Goal of the exercise -
What lines below mention the word "bottom"? Copy each one.

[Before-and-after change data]
*** Block opens ***

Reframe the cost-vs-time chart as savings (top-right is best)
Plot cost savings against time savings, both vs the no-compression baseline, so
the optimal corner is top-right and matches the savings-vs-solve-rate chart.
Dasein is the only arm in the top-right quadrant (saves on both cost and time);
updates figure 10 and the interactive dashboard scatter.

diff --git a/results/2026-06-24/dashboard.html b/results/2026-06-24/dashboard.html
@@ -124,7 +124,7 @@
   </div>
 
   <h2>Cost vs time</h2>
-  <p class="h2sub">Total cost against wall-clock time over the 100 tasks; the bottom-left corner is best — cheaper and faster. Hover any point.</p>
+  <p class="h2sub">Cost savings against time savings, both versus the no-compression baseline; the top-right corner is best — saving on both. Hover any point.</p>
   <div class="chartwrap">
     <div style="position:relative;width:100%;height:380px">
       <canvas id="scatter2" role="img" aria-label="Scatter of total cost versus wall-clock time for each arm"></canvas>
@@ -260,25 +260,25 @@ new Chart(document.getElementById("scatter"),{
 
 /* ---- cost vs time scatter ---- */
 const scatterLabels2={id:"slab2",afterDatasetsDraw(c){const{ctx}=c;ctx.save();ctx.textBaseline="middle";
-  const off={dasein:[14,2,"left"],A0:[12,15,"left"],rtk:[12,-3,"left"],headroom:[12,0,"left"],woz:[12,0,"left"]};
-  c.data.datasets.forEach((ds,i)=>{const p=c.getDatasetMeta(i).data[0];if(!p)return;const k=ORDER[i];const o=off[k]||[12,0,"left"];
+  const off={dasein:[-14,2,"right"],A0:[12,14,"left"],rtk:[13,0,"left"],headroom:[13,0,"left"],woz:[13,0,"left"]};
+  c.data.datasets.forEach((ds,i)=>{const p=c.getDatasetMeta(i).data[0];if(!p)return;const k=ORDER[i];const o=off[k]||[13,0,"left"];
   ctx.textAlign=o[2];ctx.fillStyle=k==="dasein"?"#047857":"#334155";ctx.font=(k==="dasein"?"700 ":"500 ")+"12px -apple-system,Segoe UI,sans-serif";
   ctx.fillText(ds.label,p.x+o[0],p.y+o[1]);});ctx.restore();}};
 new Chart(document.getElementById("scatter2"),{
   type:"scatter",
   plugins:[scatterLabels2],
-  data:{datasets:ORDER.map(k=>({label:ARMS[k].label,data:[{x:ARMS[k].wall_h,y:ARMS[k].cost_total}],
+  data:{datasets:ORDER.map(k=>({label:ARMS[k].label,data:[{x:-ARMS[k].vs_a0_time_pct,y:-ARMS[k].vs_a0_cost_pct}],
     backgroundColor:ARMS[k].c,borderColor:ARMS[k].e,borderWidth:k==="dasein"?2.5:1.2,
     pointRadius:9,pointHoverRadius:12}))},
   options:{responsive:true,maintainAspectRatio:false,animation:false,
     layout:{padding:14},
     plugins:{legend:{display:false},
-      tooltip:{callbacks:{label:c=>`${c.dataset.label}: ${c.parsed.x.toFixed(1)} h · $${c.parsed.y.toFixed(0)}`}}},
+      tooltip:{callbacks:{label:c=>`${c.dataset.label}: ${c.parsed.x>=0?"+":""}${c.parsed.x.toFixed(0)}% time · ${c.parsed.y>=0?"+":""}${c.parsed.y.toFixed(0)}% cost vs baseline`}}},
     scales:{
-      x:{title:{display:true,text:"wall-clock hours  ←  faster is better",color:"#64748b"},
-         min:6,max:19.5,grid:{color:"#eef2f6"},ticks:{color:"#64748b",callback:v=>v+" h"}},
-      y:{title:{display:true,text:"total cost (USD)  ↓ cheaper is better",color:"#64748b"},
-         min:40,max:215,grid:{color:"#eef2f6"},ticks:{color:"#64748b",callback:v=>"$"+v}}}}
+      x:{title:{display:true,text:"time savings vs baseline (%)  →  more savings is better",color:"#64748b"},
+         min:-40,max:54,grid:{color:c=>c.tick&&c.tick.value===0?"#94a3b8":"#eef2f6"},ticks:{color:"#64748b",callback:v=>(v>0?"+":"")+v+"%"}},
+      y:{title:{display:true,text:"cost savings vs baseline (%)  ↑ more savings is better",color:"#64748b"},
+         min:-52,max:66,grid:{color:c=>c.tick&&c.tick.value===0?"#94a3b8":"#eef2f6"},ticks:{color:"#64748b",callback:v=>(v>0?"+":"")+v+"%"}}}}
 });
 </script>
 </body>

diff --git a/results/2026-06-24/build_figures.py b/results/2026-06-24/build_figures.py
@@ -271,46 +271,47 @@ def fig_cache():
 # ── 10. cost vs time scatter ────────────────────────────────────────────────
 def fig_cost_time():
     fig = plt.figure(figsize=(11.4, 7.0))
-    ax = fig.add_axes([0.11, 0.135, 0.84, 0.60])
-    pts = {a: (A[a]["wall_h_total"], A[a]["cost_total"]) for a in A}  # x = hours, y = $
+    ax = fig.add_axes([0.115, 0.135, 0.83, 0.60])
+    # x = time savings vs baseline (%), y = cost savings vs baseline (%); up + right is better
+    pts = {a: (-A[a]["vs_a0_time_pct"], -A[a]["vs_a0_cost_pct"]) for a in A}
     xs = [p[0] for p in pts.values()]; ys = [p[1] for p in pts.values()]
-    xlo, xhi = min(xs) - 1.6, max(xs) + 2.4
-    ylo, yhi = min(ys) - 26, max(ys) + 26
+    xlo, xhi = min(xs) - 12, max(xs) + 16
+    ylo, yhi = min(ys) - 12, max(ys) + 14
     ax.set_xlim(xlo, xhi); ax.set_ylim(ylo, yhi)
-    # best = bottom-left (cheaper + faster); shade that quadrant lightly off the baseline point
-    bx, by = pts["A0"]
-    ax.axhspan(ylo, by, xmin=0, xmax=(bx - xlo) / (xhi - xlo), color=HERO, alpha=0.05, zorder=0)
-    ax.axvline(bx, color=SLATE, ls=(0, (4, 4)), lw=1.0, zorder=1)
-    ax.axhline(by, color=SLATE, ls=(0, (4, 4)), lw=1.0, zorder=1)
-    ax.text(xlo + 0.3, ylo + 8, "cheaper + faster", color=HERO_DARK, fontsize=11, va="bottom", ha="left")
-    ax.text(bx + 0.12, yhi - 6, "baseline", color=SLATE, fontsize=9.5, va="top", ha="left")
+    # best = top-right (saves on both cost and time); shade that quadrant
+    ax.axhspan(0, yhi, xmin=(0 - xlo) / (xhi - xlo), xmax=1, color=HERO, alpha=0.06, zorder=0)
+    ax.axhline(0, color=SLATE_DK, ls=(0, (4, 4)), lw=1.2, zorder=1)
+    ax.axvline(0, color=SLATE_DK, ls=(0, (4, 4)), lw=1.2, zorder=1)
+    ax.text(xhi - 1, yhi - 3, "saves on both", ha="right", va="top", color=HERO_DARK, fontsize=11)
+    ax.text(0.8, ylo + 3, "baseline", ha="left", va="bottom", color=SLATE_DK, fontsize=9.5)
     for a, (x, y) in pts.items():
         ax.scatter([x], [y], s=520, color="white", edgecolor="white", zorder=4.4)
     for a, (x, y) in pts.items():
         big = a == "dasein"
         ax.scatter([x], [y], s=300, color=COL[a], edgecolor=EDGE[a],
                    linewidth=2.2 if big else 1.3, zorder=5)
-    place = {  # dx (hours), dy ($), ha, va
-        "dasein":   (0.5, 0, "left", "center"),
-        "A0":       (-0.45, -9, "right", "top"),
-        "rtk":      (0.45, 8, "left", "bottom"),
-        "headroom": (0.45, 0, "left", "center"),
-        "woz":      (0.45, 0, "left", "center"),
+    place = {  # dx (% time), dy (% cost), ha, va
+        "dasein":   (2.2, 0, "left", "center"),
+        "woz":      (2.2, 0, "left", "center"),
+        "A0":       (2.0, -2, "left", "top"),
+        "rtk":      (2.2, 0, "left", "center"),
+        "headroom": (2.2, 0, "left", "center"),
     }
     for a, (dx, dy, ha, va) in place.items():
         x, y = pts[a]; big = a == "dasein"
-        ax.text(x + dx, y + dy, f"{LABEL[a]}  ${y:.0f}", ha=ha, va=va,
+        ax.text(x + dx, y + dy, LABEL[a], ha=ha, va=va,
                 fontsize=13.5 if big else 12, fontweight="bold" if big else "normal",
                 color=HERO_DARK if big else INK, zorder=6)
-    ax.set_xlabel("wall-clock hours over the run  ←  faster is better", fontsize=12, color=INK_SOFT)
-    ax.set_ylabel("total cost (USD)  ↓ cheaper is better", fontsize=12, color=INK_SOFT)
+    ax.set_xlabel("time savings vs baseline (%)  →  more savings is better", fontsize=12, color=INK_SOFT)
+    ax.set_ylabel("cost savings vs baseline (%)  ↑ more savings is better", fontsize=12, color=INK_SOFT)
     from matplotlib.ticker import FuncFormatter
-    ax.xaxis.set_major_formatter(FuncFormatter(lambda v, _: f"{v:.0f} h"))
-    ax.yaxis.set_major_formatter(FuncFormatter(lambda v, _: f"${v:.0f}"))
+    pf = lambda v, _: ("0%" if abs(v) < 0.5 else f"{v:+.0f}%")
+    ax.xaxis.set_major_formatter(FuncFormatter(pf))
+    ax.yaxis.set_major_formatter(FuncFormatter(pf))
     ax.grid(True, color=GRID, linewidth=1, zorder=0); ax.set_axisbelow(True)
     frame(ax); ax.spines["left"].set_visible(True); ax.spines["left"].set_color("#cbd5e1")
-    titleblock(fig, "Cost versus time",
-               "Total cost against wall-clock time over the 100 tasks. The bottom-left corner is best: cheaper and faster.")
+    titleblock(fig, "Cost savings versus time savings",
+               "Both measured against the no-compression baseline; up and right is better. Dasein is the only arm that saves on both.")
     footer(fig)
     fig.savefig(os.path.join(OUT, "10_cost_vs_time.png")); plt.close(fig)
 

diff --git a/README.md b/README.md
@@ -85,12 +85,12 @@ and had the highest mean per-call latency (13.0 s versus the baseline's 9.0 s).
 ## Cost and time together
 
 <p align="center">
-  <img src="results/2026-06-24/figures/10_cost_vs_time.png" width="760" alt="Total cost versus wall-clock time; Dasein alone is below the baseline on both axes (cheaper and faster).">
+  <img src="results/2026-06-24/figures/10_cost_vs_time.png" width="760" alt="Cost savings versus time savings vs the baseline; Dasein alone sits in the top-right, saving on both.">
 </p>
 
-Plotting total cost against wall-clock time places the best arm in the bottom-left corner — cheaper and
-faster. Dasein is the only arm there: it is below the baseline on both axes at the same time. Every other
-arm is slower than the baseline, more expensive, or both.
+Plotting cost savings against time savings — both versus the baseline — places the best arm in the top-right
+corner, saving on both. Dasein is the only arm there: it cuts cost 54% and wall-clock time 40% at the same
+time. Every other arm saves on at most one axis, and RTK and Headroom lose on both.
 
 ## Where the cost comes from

*** Block closes ***
*** Block opens ***

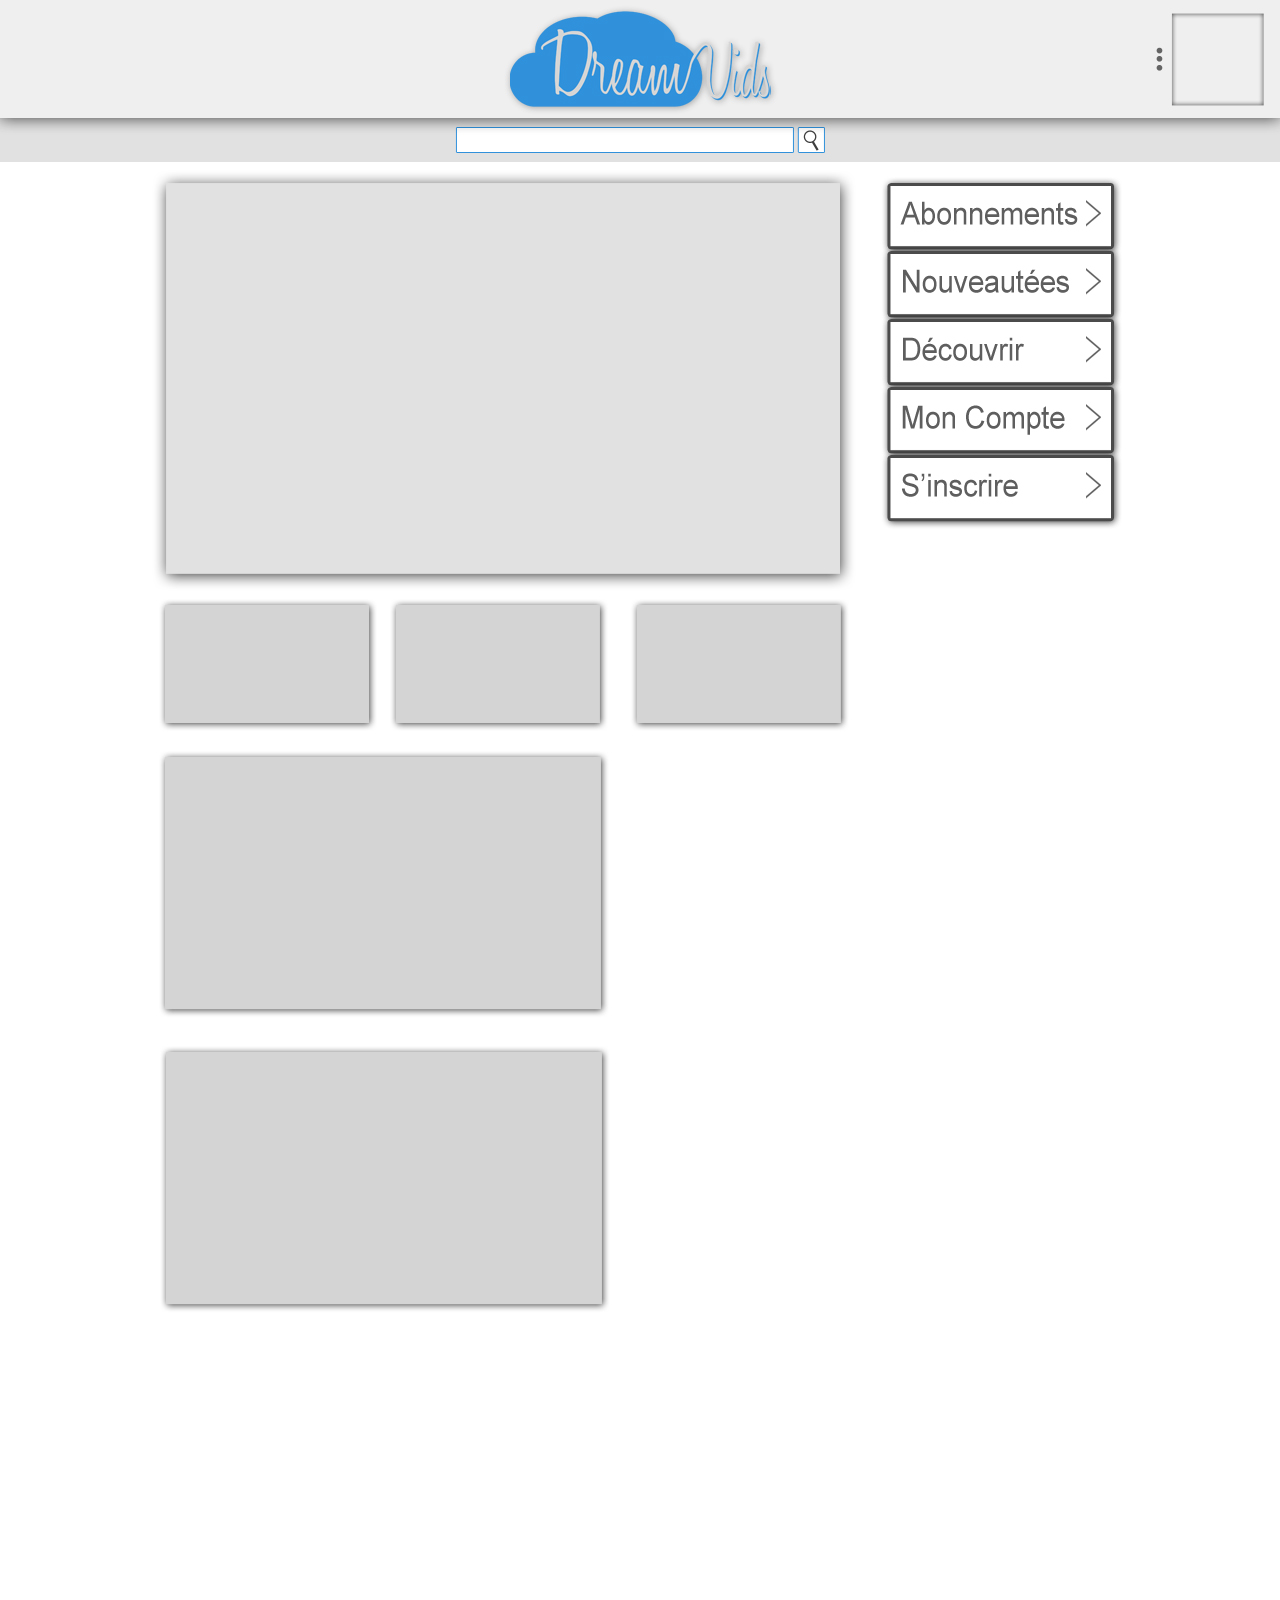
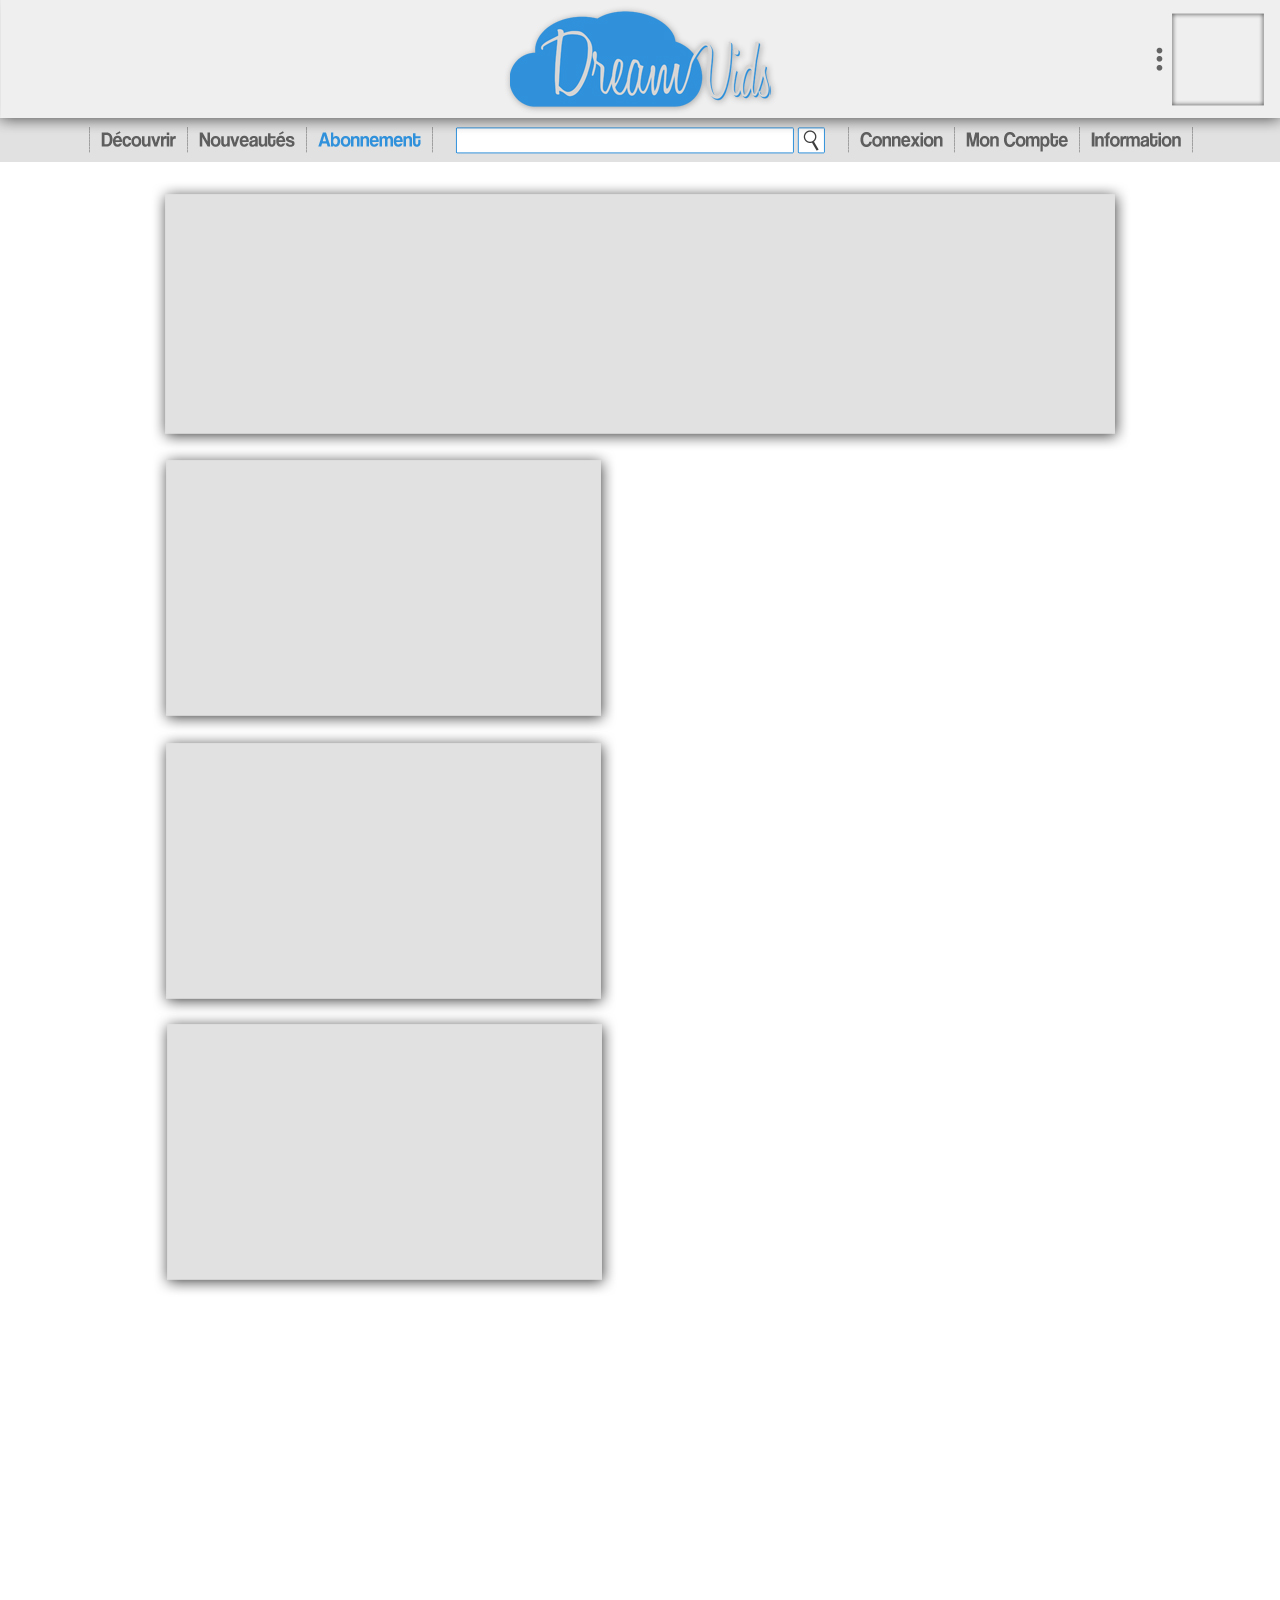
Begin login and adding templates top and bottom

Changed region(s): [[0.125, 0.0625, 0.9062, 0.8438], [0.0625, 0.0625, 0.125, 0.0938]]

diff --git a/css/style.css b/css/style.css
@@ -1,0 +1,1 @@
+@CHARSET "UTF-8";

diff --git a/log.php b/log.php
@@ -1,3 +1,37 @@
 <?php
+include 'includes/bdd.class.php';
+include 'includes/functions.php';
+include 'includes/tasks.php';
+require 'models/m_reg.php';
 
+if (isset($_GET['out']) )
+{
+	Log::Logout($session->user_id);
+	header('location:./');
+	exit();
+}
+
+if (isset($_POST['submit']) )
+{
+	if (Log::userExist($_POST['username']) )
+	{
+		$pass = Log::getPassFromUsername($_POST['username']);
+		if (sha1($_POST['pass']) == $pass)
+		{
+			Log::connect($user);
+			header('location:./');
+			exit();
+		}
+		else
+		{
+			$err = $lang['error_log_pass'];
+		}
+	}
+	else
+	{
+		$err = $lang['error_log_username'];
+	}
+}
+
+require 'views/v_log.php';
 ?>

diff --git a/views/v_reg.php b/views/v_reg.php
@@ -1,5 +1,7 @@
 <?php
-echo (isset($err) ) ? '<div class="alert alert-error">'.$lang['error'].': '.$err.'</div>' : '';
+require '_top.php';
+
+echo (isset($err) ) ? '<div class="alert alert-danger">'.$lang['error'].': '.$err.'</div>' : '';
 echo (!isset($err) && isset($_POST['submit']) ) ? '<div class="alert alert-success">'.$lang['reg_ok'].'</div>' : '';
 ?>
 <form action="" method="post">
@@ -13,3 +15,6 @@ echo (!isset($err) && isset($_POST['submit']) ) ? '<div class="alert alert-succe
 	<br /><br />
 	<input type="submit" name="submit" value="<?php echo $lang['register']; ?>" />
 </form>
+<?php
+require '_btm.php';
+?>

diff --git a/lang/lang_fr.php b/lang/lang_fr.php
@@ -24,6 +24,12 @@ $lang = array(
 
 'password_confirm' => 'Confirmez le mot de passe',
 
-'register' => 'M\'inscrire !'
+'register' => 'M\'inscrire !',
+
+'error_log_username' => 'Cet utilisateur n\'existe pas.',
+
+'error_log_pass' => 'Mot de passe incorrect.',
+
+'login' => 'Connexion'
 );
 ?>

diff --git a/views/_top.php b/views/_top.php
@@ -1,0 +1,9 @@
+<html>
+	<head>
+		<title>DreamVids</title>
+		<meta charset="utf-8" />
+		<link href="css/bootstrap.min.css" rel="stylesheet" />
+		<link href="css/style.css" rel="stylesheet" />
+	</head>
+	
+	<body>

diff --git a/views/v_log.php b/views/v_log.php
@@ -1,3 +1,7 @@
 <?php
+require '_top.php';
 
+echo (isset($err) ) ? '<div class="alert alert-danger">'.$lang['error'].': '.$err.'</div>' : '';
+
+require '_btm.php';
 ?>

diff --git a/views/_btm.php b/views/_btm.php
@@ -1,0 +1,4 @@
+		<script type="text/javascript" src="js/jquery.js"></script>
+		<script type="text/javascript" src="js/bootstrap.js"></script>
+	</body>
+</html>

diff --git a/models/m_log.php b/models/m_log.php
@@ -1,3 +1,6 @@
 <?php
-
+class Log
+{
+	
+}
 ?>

*** Block closes ***

Solution for this exercise -
-  <p class="h2sub">Total cost against wall-clock time over the 100 tasks; the bottom-left corner is best — cheaper and faster. Hover any point.</p>
-    # best = bottom-left (cheaper + faster); shade that quadrant lightly off the baseline point
-    ax.text(xlo + 0.3, ylo + 8, "cheaper + faster", color=HERO_DARK, fontsize=11, va="bottom", ha="left")
+    ax.text(0.8, ylo + 3, "baseline", ha="left", va="bottom", color=SLATE_DK, fontsize=9.5)
-        "rtk":      (0.45, 8, "left", "bottom"),
-               "Total cost against wall-clock time over the 100 tasks. The bottom-left corner is best: cheaper and faster.")
-Plotting total cost against wall-clock time places the best arm in the bottom-left corner — cheaper and
Begin login and adding templates top and bottom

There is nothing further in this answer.